Set on the isolated, claustrophobic island of Inishmaan in 1934, “Cripple” features a resident busybody, JohnnyPateenMike (Dermot Crowley), who’s done his level best to help his elderly mother (Nancy E. Carroll) drink herself to death; a young woman, Helen (Clare Dunne), who curses freely and pegs everyone with eggs, while her brother, Bartley (Laurence Kinlan), moons over American candies and telescopes; BabbyBobby (Liam Carney), a rough-hewn seaman; two bored, aging sisters, Kate (Ingrid Craigie) and Eileen (Dearbhla Molloy), who run a sparsely stocked store while trying to keep their patience with annoying customers; and Billy (Tadhg Murphy), the orphaned title character, whom the sisters care for, but who longs to break free from his sad, tightly circumscribed life.

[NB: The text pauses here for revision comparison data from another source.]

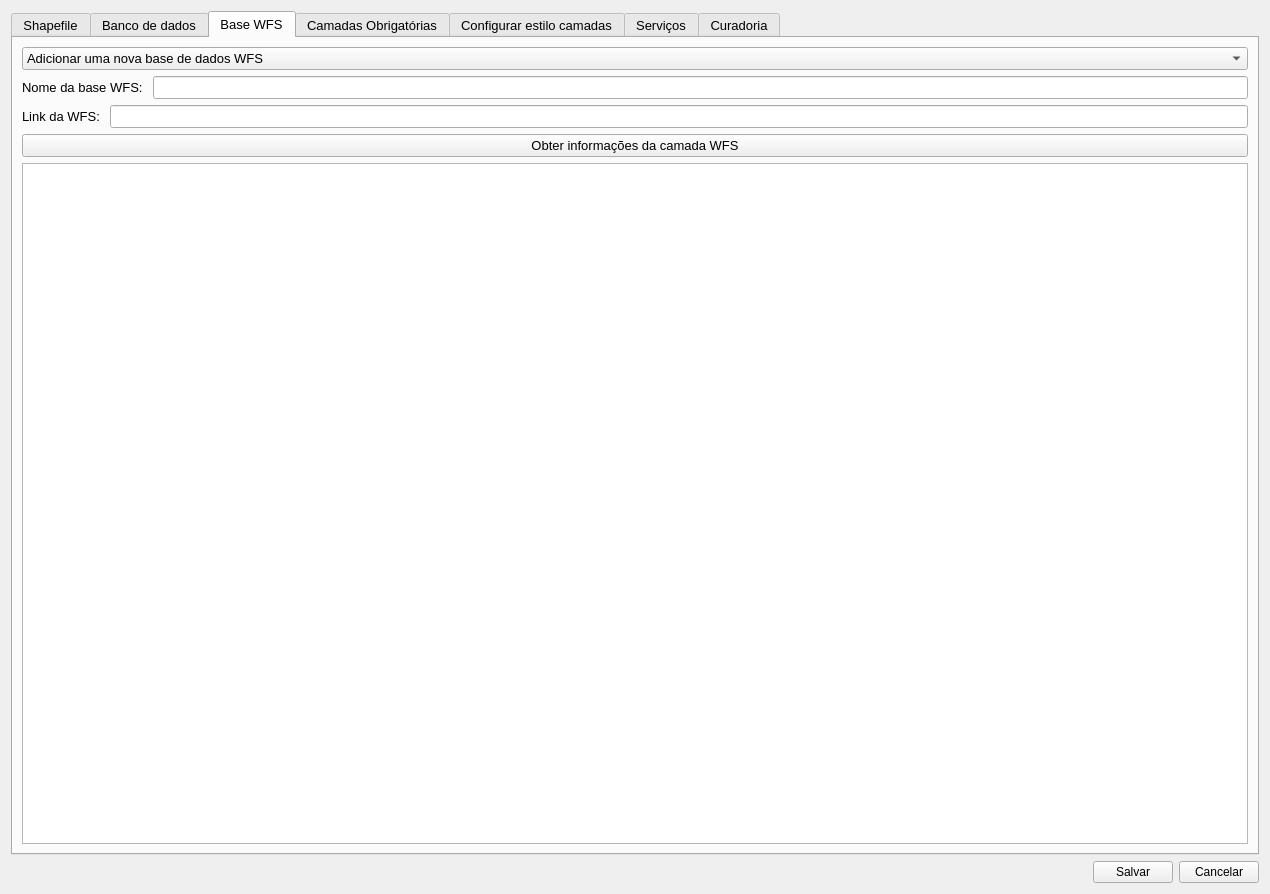
The window that settings/config_window.ui (spuhub/prisma) describes before a commit, drawn with Qt 5.
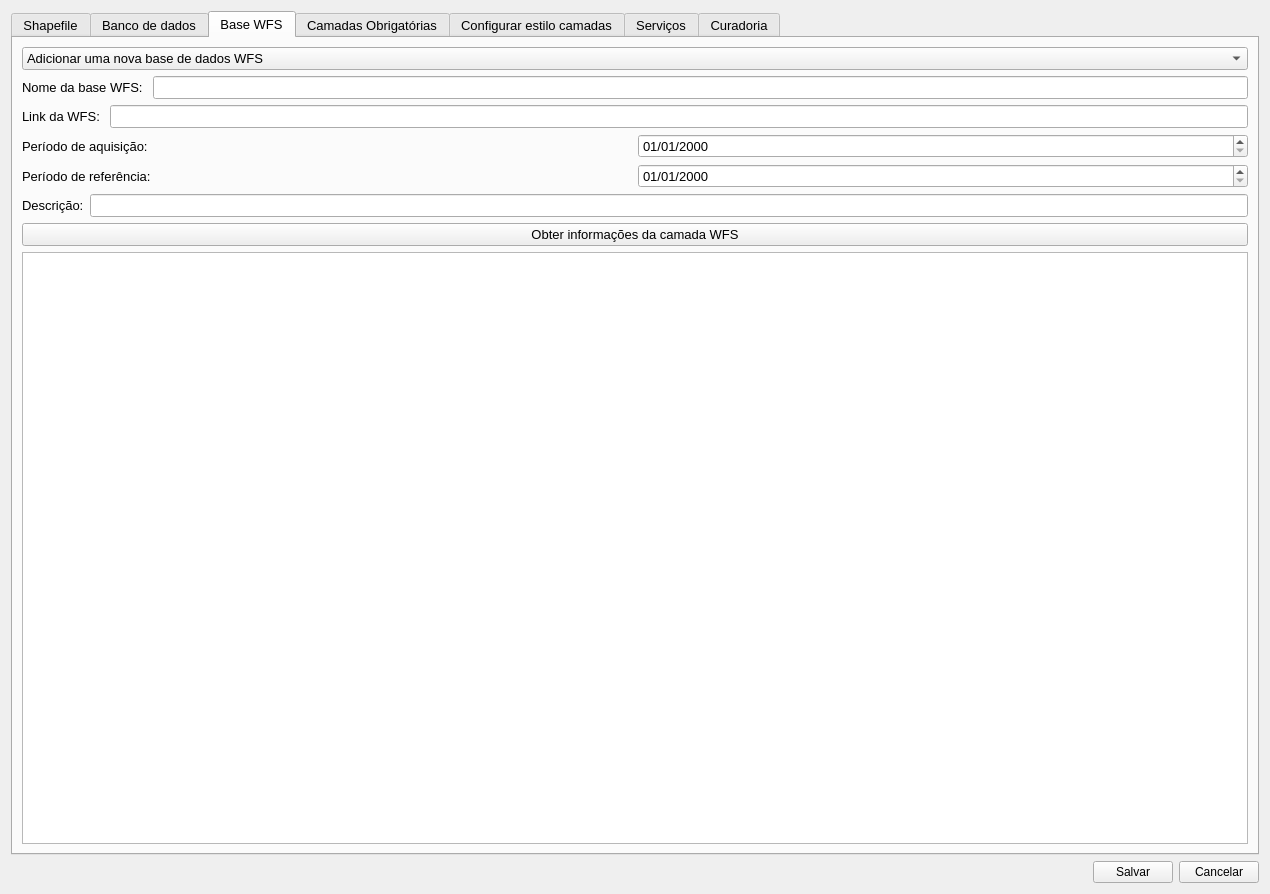
The same window after the commit. The open tabs and pages were chosen to show the change. Icons and pictures are not drawn. Custom widgets are drawn as their Qt base class.

What changed in the file:
```diff
--- a/settings/config_window.ui
+++ b/settings/config_window.ui
@@ -550,6 +550,56 @@
          </item>
         </layout>
        </item>
+       <item>
+        <layout class="QHBoxLayout" name="horizontalLayout_52">
+         <item>
+          <widget class="QLabel" name="label_57">
+           <property name="text">
+            <string>Período de aquisição:</string>
+           </property>
+          </widget>
+         </item>
+         <item>
+          <widget class="QgsDateTimeEdit" name="date_aquisicao_wfs">
+           <property name="displayFormat">
+            <string>dd/MM/yyyy</string>
+           </property>
+          </widget>
+         </item>
+        </layout>
+       </item>
+       <item>
+        <layout class="QHBoxLayout" name="horizontalLayout_53">
+         <item>
+          <widget class="QLabel" name="label_58">
+           <property name="text">
+            <string>Período de referência:</string>
+           </property>
+          </widget>
+         </item>
+         <item>
+          <widget class="QgsDateTimeEdit" name="date_referencia_wfs">
+           <property name="displayFormat">
+            <string>dd/MM/yyyy</string>
+           </property>
+          </widget>
+         </item>
+        </layout>
+       </item>
+       <item>
+        <layout class="QHBoxLayout" name="horizontalLayout_55">
+         <item>
+          <widget class="QLabel" name="label_59">
+           <property name="text">
+            <string>Descrição:</string>
+           </property>
+          </widget>
+         </item>
+         <item>
+          <widget class="QLineEdit" name="txt_descricao_wfs"/>
+         </item>
+        </layout>
+       </item>
        <item>
         <layout class="QVBoxLayout" name="verticalLayout_11">
          <item>
```
Left out of the diff: 2 changed lines with no effect on the pictures.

So when a Hollywood filmmaker arrives at the neighboring island of Inishmore to shoot a movie, Billy hitches a boat ride in hopes of landing a part. When he doesn’t return, the locals are left to wonder whether Billy’s found success or is struggling with his health.
During the play’s opening scene between the two sisters, audience members quickly develop an ear for the characters’ dialect and also become acclimated to the relentlessly slow rhythms of life on this island. To really get the sense of why the residents are so often irritated with each other, the audience experiences the numbing, Beckett-like sameness of their days and conversations — especially when JohnnyPateenMike’s gossip includes such limp fare as a brotherly spat and a dust-up between a goose and a cat.
McDonagh’s script masterfully evokes this oppressive monotony while still being sharply funny — which is no small or easy task for a writer.
And while I normally bristle at watching characters being mean and cruel to each other, I found myself ultimately seduced by “Cripple”’s sorry lot. Yes, they’re selfish, annoyed, frustrated, and self-absorbed; but they’re also each quite vulnerable, in that they depend on each other to reinforce their individual roles in this ragtag community. Indeed, antagonistic relationships seem to be what provide these wearied souls with a purpose, so that they can bring themselves to get up each morning.
The cast offers uniformly outstanding performances — the interplay between Carroll and Crowley, as well as that between Craigie and Molloy, is often marvelously fun, as is Dunne’s (appropriately) larger-than-life presence on stage — and the technical aspects are top notch, too. (One botched lighting cue on opening night will surely be rectified.) Francis O’Connor’s sets and costumes, Davy Cunningham’s lighting design, and John Leonard’s sound design combine to great effect.
Admittedly, with a running time of nearly three hours, there is a stretch during the second act when you wonder where the story will head next, and how it will all finally be wrapped up. But director Garry Hynes keeps things moving while never betraying the island’s snail-like pace, and manages to serve up a darkly funny, memorable, and thoroughly satisfying evening of theater. Catch it if you can.